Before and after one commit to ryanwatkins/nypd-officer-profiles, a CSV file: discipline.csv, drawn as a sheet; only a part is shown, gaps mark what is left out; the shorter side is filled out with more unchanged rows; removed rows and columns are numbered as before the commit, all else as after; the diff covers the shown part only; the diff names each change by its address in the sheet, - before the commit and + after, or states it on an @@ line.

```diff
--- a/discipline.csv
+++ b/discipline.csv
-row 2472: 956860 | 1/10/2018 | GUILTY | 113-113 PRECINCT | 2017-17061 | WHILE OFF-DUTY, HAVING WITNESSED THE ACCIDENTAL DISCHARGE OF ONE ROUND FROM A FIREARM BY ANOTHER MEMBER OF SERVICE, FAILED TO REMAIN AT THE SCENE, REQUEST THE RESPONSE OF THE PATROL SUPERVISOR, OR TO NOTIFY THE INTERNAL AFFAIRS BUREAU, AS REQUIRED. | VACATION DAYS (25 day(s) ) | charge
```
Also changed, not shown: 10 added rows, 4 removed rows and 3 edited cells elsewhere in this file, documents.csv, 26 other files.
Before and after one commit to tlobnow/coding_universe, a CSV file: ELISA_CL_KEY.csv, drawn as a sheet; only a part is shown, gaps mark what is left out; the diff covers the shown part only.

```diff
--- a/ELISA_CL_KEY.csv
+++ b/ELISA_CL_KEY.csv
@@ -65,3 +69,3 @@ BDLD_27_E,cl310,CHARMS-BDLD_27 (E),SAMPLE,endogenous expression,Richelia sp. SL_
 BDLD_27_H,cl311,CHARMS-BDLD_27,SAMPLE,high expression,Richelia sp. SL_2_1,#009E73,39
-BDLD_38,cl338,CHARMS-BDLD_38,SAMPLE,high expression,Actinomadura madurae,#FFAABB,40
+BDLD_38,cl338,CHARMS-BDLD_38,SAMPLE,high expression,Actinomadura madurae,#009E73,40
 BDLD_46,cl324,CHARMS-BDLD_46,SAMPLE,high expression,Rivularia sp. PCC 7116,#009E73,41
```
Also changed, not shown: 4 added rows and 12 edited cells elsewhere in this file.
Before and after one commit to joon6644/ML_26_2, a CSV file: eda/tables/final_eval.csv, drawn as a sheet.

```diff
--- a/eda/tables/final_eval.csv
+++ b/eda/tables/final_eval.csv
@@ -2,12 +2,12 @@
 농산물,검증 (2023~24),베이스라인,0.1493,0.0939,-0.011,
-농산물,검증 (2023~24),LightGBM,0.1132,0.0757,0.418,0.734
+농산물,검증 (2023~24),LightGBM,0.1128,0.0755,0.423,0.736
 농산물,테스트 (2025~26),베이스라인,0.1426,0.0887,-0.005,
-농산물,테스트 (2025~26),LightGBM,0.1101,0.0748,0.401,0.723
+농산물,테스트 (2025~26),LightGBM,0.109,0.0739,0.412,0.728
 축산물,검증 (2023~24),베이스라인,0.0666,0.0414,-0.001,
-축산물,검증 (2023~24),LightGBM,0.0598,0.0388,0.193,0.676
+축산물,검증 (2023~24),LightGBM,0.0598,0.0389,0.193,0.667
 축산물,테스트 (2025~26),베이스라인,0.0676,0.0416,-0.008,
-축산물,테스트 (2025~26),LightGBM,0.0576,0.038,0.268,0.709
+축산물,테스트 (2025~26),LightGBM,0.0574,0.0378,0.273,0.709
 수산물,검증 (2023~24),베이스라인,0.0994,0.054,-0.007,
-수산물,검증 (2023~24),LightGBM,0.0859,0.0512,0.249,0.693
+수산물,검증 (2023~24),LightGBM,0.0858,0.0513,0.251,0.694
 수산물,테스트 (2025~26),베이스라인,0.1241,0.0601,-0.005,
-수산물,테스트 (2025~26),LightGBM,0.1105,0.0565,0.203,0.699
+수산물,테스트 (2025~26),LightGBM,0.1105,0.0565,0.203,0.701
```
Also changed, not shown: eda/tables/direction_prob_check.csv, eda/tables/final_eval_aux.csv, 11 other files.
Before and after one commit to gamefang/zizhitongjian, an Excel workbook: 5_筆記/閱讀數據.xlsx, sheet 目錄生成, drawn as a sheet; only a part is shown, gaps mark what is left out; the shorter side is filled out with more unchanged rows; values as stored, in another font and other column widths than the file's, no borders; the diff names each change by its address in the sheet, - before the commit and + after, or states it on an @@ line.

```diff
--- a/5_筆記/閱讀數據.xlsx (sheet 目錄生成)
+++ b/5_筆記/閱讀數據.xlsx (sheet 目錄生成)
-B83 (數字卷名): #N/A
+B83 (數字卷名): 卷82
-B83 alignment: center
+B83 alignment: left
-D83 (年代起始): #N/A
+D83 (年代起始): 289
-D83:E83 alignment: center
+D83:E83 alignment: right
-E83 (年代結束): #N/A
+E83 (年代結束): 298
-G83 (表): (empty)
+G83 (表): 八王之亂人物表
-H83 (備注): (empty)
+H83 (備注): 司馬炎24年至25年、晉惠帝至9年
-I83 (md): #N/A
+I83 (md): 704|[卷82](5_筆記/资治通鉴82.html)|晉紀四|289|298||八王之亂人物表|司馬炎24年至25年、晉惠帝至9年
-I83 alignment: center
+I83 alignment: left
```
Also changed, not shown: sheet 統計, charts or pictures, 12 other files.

Work item - When a line in the listing has the string "sheet" in it, return that line.

Reply to the task -
Before and after one commit to ryanwatkins/nypd-officer-profiles, a CSV file: discipline.csv, drawn as a sheet; only a part is shown, gaps mark what is left out; the shorter side is filled out with more unchanged rows; removed rows and columns are numbered as before the commit, all else as after; the diff covers the shown part only; the diff names each change by its address in the sheet, - before the commit and + after, or states it on an @@ line.
Before and after one commit to tlobnow/coding_universe, a CSV file: ELISA_CL_KEY.csv, drawn as a sheet; only a part is shown, gaps mark what is left out; the diff covers the shown part only.
Before and after one commit to joon6644/ML_26_2, a CSV file: eda/tables/final_eval.csv, drawn as a sheet.
Before and after one commit to gamefang/zizhitongjian, an Excel workbook: 5_筆記/閱讀數據.xlsx, sheet 目錄生成, drawn as a sheet; only a part is shown, gaps mark what is left out; the shorter side is filled out with more unchanged rows; values as stored, in another font and other column widths than the file's, no borders; the diff names each change by its address in the sheet, - before the commit and + after, or states it on an @@ line.
--- a/5_筆記/閱讀數據.xlsx (sheet 目錄生成)
+++ b/5_筆記/閱讀數據.xlsx (sheet 目錄生成)
Also changed, not shown: sheet 統計, charts or pictures, 12 other files.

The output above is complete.